» SUPPLIED DATA:
Content starts
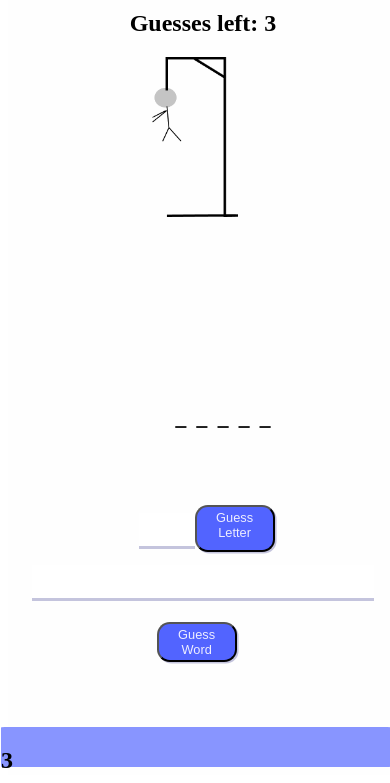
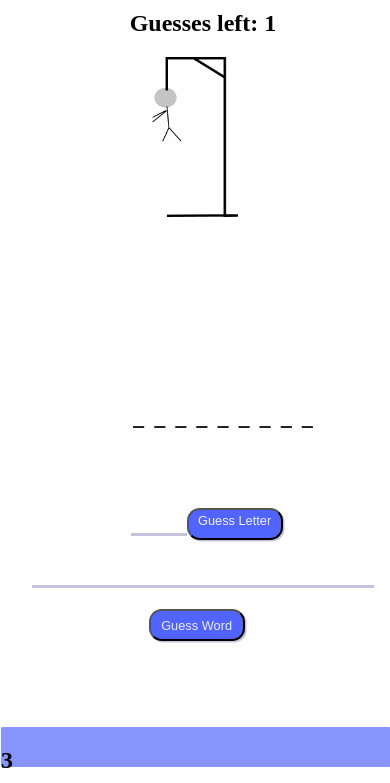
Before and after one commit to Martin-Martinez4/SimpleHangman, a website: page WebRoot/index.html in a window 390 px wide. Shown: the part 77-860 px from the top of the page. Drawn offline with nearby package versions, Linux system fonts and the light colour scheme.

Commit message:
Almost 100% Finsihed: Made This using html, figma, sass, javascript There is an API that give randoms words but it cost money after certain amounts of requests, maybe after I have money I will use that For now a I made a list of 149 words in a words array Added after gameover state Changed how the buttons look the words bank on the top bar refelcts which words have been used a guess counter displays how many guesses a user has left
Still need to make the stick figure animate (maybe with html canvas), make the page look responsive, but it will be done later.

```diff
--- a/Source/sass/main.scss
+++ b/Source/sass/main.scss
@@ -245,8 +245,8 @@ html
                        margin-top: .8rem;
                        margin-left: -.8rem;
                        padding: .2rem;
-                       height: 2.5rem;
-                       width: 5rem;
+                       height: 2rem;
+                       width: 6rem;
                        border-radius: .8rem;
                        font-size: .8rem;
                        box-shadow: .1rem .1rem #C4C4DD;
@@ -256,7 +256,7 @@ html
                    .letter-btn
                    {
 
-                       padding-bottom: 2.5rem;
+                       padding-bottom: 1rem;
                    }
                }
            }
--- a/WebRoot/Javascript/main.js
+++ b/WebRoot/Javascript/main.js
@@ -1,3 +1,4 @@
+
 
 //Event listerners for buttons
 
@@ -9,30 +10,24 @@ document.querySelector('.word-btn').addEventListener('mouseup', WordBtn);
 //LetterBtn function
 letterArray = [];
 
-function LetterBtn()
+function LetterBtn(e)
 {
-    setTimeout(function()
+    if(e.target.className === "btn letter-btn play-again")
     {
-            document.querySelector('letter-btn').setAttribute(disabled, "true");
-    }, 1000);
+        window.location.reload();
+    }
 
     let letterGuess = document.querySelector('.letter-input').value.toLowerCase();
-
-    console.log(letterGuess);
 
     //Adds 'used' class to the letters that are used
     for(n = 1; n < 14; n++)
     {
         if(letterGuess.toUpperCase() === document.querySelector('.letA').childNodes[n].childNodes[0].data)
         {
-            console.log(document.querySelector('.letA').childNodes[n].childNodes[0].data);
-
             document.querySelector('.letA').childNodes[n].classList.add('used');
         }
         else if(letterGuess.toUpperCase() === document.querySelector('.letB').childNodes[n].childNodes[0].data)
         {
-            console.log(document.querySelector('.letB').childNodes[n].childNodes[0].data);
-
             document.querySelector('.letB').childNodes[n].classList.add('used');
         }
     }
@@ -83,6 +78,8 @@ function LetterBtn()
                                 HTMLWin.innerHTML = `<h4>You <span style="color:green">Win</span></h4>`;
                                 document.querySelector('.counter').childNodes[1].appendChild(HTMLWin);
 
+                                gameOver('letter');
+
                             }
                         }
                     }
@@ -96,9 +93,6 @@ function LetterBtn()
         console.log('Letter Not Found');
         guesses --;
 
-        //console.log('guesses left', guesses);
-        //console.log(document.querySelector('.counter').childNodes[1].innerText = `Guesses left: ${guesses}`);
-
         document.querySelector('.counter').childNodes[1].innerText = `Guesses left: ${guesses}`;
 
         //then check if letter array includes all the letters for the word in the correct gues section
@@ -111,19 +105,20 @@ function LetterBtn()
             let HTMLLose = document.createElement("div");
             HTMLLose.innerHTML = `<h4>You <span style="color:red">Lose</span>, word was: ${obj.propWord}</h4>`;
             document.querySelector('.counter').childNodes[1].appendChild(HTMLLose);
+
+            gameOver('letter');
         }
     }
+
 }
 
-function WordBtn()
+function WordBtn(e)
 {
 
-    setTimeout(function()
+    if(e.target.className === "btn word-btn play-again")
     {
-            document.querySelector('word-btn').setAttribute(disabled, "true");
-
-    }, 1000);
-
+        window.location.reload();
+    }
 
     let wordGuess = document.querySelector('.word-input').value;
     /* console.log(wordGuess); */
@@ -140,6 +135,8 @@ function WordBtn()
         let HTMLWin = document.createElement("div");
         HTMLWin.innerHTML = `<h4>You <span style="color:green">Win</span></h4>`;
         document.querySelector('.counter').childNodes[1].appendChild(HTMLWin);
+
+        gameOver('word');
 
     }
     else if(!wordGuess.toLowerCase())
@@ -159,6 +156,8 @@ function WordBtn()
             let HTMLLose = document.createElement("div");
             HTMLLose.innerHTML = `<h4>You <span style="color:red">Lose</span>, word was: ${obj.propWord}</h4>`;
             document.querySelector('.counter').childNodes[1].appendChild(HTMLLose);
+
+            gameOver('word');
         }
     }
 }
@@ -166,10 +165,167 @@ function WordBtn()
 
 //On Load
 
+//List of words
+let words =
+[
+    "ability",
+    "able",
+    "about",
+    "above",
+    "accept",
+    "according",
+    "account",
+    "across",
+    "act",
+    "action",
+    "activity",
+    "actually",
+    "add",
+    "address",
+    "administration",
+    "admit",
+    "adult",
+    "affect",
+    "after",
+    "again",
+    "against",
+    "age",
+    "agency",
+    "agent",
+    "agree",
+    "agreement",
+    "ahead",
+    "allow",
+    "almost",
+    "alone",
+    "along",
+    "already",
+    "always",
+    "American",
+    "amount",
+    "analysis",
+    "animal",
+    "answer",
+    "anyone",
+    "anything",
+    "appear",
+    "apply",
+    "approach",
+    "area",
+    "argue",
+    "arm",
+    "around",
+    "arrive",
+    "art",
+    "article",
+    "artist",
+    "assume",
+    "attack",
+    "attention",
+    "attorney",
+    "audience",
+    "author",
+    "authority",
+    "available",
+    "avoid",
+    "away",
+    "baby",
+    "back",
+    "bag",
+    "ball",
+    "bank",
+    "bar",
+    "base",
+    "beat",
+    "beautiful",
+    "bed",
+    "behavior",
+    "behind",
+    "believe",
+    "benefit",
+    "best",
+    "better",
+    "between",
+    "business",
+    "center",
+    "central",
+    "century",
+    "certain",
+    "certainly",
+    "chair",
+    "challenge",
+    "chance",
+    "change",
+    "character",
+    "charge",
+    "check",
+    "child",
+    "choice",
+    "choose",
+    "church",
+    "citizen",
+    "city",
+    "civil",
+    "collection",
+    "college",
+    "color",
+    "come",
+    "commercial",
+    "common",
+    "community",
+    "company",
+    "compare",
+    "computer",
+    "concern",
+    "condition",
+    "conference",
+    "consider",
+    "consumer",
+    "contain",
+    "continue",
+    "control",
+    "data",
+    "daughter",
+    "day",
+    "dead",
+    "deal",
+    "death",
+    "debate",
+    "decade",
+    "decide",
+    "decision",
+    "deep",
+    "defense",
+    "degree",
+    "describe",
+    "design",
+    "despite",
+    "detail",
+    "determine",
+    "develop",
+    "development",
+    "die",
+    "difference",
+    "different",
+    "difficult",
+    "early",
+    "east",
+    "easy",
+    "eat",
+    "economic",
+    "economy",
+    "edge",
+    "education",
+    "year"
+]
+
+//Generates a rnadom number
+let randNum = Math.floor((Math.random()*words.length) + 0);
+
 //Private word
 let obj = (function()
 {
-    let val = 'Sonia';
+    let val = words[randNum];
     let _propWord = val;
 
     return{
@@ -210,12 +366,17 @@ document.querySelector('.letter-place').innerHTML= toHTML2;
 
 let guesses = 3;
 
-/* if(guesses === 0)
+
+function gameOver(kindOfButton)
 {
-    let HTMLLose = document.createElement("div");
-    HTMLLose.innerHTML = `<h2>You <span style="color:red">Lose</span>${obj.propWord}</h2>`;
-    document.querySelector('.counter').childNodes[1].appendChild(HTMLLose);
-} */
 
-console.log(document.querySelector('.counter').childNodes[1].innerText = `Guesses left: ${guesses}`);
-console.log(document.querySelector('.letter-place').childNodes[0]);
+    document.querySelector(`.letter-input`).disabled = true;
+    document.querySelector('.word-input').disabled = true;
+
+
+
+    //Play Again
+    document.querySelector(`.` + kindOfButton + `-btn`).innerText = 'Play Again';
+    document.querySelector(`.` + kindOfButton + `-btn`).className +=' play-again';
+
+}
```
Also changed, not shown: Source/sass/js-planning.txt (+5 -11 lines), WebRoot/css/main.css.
Content ends
Content starts
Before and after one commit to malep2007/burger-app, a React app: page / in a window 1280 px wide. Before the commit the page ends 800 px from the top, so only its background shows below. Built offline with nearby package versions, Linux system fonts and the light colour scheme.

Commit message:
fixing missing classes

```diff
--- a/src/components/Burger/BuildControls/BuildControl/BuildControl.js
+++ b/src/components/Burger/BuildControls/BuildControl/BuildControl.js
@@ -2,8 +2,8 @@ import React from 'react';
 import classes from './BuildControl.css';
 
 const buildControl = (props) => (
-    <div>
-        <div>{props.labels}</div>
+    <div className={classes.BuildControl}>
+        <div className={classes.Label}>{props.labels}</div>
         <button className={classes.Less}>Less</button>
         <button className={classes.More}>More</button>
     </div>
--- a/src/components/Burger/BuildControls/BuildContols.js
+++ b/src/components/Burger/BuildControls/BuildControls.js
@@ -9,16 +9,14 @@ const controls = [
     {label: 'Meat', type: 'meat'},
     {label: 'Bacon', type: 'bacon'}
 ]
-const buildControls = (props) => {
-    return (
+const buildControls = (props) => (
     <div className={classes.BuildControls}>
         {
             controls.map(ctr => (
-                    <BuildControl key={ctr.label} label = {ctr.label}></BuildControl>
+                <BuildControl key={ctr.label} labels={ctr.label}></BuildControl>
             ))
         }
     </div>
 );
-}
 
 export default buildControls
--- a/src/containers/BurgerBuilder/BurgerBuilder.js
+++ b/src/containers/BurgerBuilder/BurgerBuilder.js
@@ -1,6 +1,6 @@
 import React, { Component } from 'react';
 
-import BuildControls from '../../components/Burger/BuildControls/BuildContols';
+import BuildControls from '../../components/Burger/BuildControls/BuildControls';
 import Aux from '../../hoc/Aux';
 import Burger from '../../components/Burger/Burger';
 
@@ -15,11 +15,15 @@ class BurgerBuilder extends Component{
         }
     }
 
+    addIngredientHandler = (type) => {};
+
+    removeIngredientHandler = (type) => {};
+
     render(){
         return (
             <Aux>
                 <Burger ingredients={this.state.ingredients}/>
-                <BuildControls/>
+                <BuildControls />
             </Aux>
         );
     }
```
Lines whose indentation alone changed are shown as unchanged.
Content ends
Content starts
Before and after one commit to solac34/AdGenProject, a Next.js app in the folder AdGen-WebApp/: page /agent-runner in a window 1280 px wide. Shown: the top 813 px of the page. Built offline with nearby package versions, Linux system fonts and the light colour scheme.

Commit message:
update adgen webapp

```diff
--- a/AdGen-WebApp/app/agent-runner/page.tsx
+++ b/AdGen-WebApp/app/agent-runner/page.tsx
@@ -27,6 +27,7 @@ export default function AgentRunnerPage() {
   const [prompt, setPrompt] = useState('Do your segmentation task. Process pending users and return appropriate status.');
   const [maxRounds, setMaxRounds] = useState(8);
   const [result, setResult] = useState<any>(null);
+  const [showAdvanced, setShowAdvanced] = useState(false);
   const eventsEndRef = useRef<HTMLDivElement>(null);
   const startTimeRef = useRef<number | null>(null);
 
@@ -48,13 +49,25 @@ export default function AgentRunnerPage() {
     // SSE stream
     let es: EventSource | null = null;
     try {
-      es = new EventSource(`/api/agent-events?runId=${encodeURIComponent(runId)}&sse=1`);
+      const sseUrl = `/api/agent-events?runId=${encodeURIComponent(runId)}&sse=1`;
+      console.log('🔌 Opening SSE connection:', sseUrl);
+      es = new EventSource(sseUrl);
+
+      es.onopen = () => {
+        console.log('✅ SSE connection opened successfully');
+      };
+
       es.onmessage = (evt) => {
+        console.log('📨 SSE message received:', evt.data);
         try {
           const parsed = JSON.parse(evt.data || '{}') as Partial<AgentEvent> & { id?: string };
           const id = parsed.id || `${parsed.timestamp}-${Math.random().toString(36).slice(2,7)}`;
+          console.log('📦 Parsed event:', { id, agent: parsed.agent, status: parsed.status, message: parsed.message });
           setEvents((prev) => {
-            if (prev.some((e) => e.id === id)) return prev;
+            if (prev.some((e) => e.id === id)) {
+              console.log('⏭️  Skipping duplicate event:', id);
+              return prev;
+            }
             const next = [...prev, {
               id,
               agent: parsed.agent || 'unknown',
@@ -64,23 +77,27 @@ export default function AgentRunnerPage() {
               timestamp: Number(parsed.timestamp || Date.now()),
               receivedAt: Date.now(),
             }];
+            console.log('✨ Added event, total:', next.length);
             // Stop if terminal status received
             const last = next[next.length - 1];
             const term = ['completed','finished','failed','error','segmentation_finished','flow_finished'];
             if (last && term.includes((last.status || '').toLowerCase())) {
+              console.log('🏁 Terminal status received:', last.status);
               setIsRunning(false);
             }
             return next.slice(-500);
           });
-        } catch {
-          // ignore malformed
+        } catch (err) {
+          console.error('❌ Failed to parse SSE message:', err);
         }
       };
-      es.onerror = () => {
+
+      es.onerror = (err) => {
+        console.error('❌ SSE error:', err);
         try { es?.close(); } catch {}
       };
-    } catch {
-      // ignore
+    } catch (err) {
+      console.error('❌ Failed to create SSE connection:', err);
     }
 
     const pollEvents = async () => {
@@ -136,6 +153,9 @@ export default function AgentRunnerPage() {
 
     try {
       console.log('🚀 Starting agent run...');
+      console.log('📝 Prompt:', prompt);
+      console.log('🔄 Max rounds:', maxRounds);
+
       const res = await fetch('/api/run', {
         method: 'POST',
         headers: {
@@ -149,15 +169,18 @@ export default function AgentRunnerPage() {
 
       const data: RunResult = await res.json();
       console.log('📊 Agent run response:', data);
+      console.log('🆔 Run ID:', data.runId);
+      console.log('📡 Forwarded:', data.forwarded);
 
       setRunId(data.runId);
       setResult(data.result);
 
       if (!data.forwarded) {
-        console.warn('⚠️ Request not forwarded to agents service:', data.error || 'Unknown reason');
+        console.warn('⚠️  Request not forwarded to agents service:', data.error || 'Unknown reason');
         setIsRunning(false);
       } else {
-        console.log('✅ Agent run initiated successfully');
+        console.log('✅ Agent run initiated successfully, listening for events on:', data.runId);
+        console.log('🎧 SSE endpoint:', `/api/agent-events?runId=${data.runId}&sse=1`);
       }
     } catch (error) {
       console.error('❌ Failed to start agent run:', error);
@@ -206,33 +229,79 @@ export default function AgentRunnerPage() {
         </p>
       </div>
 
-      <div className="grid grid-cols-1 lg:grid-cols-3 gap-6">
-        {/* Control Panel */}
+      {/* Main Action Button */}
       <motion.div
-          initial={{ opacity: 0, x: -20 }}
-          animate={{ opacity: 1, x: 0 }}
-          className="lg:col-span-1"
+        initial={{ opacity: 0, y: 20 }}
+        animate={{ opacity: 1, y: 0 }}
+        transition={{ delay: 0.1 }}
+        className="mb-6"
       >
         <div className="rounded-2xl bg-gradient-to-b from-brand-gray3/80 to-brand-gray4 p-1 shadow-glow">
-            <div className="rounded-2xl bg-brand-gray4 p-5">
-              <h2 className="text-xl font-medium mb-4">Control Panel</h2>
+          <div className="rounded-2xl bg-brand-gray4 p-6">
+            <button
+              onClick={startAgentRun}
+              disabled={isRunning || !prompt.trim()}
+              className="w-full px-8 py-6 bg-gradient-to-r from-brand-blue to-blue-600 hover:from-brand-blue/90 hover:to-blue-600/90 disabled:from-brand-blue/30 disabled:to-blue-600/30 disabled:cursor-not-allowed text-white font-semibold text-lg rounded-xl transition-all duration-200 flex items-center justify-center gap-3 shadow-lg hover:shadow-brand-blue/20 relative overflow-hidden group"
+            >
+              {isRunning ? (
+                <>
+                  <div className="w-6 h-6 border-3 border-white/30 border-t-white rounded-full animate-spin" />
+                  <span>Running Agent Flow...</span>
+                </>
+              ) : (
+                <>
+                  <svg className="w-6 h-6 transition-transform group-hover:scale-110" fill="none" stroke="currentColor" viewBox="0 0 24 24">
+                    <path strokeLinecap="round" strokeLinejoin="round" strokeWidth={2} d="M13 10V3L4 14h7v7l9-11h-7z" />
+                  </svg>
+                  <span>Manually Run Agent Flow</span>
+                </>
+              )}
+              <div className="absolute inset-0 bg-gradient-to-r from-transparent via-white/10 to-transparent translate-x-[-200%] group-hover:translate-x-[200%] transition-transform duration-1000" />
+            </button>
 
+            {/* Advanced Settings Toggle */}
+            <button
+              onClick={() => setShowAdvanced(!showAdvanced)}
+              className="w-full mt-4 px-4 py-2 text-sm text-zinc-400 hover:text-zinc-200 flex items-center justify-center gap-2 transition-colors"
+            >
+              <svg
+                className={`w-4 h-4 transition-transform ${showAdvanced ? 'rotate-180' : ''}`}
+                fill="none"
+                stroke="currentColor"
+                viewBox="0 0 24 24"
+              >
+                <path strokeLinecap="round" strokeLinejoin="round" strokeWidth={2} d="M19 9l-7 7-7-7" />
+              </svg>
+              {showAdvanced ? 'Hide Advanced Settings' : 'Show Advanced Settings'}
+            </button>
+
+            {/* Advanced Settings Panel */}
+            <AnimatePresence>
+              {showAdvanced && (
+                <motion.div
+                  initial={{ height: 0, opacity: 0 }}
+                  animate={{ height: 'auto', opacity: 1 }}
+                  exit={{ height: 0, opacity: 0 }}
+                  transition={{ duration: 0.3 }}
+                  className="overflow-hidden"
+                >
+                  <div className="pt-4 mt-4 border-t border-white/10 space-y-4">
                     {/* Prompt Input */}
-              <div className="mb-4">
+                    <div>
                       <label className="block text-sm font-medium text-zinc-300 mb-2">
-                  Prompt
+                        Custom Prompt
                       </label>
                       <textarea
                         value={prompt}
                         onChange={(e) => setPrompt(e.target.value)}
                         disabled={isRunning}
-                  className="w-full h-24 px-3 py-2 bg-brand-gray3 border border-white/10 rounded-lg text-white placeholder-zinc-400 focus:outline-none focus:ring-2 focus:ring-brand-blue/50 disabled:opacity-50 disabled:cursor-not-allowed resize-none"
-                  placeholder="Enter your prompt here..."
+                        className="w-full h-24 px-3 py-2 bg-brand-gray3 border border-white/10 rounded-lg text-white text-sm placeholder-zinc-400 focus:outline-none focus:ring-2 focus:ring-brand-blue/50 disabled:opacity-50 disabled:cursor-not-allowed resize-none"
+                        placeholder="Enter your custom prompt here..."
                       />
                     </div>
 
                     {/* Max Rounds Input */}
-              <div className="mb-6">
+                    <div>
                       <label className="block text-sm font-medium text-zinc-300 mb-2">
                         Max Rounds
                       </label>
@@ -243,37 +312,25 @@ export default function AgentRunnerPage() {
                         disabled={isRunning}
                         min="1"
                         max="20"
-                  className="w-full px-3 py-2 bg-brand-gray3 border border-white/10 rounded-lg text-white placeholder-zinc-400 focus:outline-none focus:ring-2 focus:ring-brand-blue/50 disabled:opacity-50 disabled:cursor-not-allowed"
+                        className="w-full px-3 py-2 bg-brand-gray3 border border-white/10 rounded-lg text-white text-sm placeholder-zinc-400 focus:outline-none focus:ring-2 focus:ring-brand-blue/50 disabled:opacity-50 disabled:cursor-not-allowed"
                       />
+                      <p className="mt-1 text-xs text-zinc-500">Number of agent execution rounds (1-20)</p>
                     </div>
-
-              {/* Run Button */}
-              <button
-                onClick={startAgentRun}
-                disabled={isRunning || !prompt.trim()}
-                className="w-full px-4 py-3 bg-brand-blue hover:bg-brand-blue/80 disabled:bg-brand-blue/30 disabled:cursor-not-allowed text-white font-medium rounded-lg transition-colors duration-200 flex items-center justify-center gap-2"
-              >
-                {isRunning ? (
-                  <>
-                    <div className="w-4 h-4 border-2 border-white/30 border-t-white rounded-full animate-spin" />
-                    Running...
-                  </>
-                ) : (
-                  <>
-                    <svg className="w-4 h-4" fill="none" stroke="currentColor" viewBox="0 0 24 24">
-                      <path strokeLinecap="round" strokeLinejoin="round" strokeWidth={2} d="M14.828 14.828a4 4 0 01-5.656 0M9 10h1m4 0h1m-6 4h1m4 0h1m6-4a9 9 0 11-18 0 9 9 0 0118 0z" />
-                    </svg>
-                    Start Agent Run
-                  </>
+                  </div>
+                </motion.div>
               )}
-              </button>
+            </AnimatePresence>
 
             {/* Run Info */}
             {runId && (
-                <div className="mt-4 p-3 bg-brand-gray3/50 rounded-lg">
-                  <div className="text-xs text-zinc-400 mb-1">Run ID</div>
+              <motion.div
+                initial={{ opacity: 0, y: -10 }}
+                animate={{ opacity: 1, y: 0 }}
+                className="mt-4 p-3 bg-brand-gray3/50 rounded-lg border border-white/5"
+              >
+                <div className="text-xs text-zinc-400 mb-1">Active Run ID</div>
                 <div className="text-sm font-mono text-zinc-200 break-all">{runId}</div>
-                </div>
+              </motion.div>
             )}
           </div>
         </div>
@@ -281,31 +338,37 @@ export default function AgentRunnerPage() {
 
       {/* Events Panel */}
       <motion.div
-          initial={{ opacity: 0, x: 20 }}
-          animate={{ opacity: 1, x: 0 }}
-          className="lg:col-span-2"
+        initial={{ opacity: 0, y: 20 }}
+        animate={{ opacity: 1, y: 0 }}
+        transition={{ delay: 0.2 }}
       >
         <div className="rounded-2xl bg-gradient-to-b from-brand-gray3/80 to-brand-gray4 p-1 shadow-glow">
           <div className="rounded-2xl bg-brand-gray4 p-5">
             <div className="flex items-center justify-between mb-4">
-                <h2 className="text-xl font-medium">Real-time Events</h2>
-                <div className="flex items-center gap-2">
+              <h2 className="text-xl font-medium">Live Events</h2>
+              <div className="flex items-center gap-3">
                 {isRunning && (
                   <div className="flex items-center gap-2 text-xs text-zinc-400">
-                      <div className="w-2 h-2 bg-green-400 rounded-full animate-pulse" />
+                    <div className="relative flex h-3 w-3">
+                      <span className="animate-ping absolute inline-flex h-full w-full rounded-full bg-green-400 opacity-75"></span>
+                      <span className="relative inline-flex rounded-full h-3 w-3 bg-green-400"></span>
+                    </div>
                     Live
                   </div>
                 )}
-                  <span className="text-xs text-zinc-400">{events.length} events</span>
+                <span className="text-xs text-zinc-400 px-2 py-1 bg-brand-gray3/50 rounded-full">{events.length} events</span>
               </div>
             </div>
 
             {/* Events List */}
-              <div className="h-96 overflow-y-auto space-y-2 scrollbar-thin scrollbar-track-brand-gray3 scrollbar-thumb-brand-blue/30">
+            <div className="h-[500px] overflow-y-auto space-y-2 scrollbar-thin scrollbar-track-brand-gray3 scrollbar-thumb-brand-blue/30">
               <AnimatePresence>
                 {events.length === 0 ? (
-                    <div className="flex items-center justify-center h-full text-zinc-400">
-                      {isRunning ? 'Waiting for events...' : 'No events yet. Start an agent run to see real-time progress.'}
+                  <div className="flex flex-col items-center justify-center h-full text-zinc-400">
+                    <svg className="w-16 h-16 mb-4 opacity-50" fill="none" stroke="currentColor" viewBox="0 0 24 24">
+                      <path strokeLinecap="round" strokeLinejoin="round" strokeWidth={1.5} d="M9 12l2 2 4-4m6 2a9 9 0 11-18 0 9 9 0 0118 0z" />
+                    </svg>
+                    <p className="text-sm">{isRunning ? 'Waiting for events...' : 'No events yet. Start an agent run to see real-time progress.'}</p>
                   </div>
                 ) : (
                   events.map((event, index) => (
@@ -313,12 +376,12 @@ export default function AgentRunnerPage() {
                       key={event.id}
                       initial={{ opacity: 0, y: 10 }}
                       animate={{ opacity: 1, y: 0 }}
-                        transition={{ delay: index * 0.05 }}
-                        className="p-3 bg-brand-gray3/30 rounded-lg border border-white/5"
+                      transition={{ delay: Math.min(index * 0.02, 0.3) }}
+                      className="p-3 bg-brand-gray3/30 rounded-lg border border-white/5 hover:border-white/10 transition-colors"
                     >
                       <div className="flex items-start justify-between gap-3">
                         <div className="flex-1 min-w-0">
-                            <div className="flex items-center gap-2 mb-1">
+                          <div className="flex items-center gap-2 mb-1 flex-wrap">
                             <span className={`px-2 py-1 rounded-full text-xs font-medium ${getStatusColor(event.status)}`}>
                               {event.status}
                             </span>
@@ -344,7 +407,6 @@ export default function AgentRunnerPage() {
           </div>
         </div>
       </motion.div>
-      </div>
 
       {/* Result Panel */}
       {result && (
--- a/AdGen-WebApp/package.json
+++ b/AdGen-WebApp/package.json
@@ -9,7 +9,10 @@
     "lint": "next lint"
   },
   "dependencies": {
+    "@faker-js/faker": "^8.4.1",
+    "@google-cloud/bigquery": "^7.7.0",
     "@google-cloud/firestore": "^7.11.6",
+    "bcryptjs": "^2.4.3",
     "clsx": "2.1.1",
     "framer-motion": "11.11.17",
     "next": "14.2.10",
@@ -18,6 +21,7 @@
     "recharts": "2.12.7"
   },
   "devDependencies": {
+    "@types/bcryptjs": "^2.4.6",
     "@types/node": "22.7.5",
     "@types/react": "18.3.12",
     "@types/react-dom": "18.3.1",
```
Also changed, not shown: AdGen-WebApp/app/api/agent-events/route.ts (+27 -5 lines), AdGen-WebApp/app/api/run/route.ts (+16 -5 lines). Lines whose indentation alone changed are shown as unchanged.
Content ends
» EXERCISE DETAILS:
Across the records above, show each line containing the word "else".

» ANSWER SECTION:
         else if(letterGuess.toUpperCase() === document.querySelector('.letB').childNodes[n].childNodes[0].data)
     else if(!wordGuess.toLowerCase())
       } else {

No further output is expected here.